Work to be completed » In your copy, include no images and return each entry exactly as written.

(Available records begins)

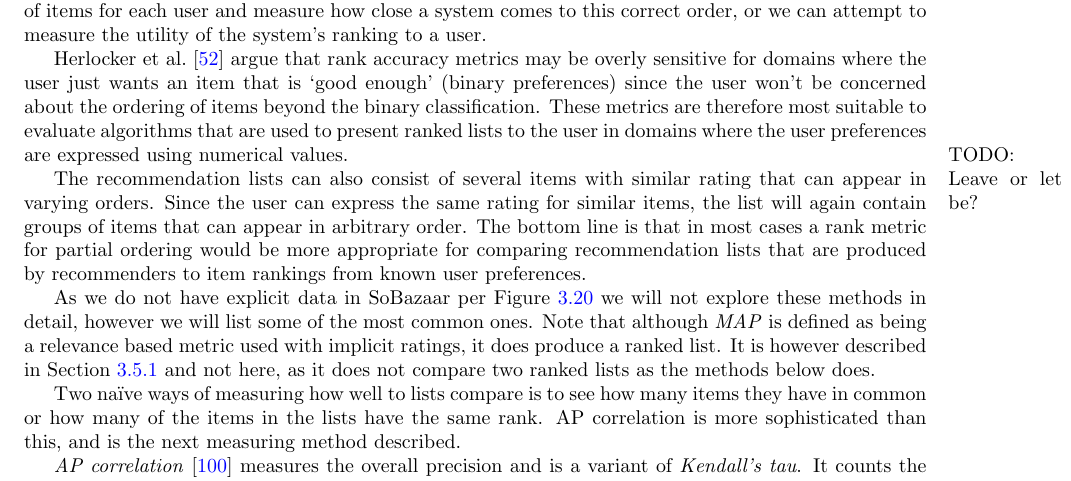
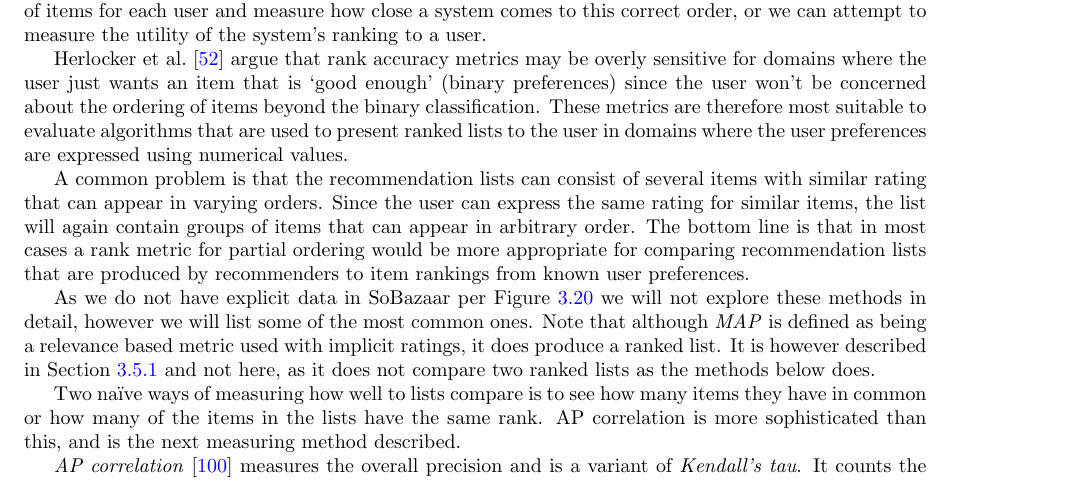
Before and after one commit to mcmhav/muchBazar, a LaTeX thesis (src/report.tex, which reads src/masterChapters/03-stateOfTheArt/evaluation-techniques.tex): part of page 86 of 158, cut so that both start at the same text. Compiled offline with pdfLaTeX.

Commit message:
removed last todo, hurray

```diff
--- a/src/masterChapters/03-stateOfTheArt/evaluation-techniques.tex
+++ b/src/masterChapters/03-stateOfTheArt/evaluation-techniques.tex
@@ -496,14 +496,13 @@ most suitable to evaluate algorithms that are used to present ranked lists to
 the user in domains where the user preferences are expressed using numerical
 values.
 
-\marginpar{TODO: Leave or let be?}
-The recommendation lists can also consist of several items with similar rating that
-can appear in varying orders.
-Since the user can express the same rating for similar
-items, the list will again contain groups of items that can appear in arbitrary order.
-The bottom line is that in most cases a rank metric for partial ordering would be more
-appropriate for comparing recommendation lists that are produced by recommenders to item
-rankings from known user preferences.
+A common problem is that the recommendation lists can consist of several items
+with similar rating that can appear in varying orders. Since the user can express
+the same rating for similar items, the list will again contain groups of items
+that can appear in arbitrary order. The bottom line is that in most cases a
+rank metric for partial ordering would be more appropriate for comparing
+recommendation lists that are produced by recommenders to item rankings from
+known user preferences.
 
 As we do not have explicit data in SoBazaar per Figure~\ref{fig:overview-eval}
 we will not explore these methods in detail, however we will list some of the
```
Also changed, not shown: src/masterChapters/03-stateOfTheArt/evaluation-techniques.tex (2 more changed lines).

(Available records ends)

The completed task »
Before and after one commit to mcmhav/muchBazar, a LaTeX thesis (src/report.tex, which reads src/masterChapters/03-stateOfTheArt/evaluation-techniques.tex): part of page 86 of 158, cut so that both start at the same text. Compiled offline with pdfLaTeX.

Commit message:
removed last todo, hurray

```diff
--- a/src/masterChapters/03-stateOfTheArt/evaluation-techniques.tex
+++ b/src/masterChapters/03-stateOfTheArt/evaluation-techniques.tex
@@ -496,14 +496,13 @@ most suitable to evaluate algorithms that are used to present ranked lists to
 the user in domains where the user preferences are expressed using numerical
 values.
 
-\marginpar{TODO: Leave or let be?}
-The recommendation lists can also consist of several items with similar rating that
-can appear in varying orders.
-Since the user can express the same rating for similar
-items, the list will again contain groups of items that can appear in arbitrary order.
-The bottom line is that in most cases a rank metric for partial ordering would be more
-appropriate for comparing recommendation lists that are produced by recommenders to item
-rankings from known user preferences.
+A common problem is that the recommendation lists can consist of several items
+with similar rating that can appear in varying orders. Since the user can express
+the same rating for similar items, the list will again contain groups of items
+that can appear in arbitrary order. The bottom line is that in most cases a
+rank metric for partial ordering would be more appropriate for comparing
+recommendation lists that are produced by recommenders to item rankings from
+known user preferences.
 
 As we do not have explicit data in SoBazaar per Figure~\ref{fig:overview-eval}
 we will not explore these methods in detail, however we will list some of the
```
Also changed, not shown: src/masterChapters/03-stateOfTheArt/evaluation-techniques.tex (2 more changed lines).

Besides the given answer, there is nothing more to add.